Fresenius said in a statement it also questioned the age of data used in the study to calculate the difference in transplant rates. Brad Puffer, senior director of corporate communications for Fresenius Medical Care, told Nephrology News & Issues:

“We are fully committed to ensuring our patients have access to a transplant as the first choice, with home treatment being the preferred option for dialysis. Our Fresenius Medical Care Foundation recently launched a groundbreaking initiative with Donate Life America to create the first national living donor registry and first at-home living donor testing kits. We believe this has the potential to open up transplant options for patients with kidney failure that were never possible before.

The study includes historical data back to 2000 that is not reflective of the current state of care,” Puffer said. “We are still examining the study to better understand the findings and conclusions. Dialysis Facility Report data actually shows that the first-time transplant rate in Fresenius Kidney Care facilities increased 9% between 2014 and 2017.

“Additionally, we recently brought together a group of transplant surgeons and nephrologists for a discussion about how we can better align and improve collaboration and have recently published peer-reviewed articles on this important topic.”

PAGE BREAK

Next steps

In an email interview about the study with Nephrology News & Issues, Rachel Patzer, PhD, MPH, associate professor and director of the Health Services Research Center at Emory University School of Medicine and the corresponding author on the JAMA study, said the researchers wanted to study information provided to patients before get referral for transplant.

“Important next steps are whether we see differences in profit status in some of these early steps to transplant (eg, referral and the start of the evaluation process), as there are many factors that influence wait listing and transplantation which may have less to do with the dialysis facility and more to do with the transplant center or the patient, such as whether the patient shows up to start the transplant evaluation process or whether the patient is medically eligible for a transplant, etc.,” Patzer said.

“This is an important future step,” she said.

Concerns about access

In another, L. Ebony Boulware, MD, MPH, and colleagues, noted that for-profit centers also treat a larger percentage of racial/ethnic minority patients and patients with lower economic status compared with not-for-profit centers.
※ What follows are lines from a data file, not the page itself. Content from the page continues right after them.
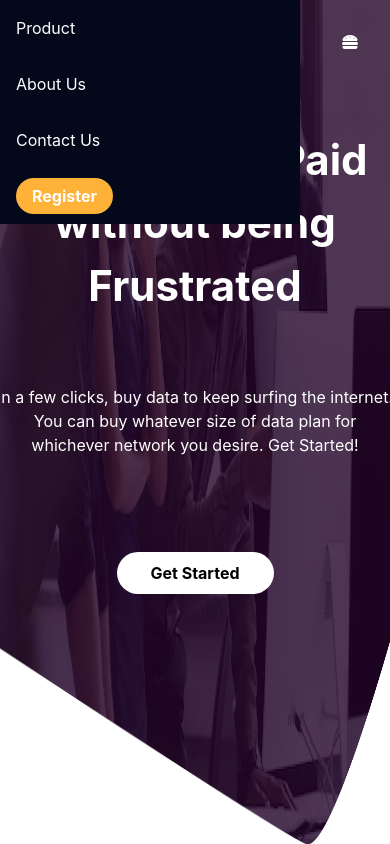
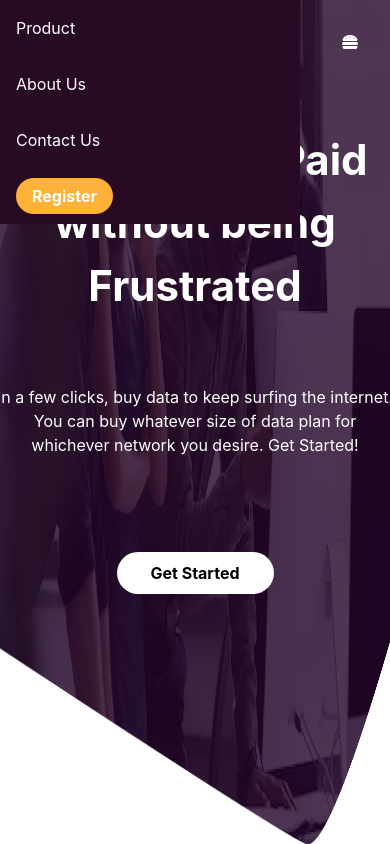
Before and after one commit to Ademola90/agenttest, a React (Create React App) app: page /homenine in a window 390 px wide. Both pictures are taken after a click on the button 349 px from the left and 42 px from the top of the page. Shown: the top 844 px of the page. Built offline with nearby package versions, Linux system fonts and the light colour scheme.

Commit message:
Home nine

```diff
--- a/src/Components/home-nine/HomeNineNav.jsx
+++ b/src/Components/home-nine/HomeNineNav.jsx
@@ -57,7 +57,7 @@ const HomeNineNav = () => {
         </button>
       </div>
       {menuOpen && (
-        <div className="md:hidden absolute top-[0px] left-0 w-[300px] bg-heightcpl p-4 space-y-8">
+        <div className="md:hidden absolute top-[0px] left-0 w-[300px] bg-hninetoggle p-4 space-y-8">
           <Link
             to="product"
             onClick={closeMenu}
--- a/tailwind.config.js
+++ b/tailwind.config.js
@@ -28,6 +28,7 @@ module.exports = {
         hninecoll: "#FDF1FF",
         hninetest: "#A15AC7",
         hninefooter: "#230428",
+        hninetoggle: "#280A25",
       },
       fontFamily: {
         'KoHo': ['KoHo', "sans-serif"],
```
They noted this raises some concerns about access to transplant for these groups, which already face disparities in transplant rates.

“ ... These findings paint a bleak and discouraging picture on the function of the dialysis industry in assisting patients’ access to kidney transplantation overall, and they draw a particularly concerning light on how the business practices of different dialysis organizations might influence patients’ access to life-enhancing therapy,” they wrote.

Patzer said the authors looked at several factors that might increase referrals to transplant.

“We have seen that for-profit facilities have fewer social workers per 100 patients, which is potentially addressable and may help with educating more patients about transplant as a treatment option,” she said.

“It is required by law that all patients are educated about transplant as a treatment option within the first 60 days [of starting dialysis] and then annually thereafter,” Patzer told Nephrology News & Issues.

The authors also noted patients initially treated at non-profit centers who later switched to a for-profit center for dialysis care had a greater likelihood of getting a transplant.

“This may suggest there is something beneficial about the early exposure (eg, to education, transplant philosophy, etc.) at a nonprofit that may carry over even if someone switches to a for-profit facility after some time,” Patzer wrote. – by Mark E. Neumann

Disclosures: Boulware, Gander, Kshirsagar, Patzer and Puffer report no relevant financial disclosures.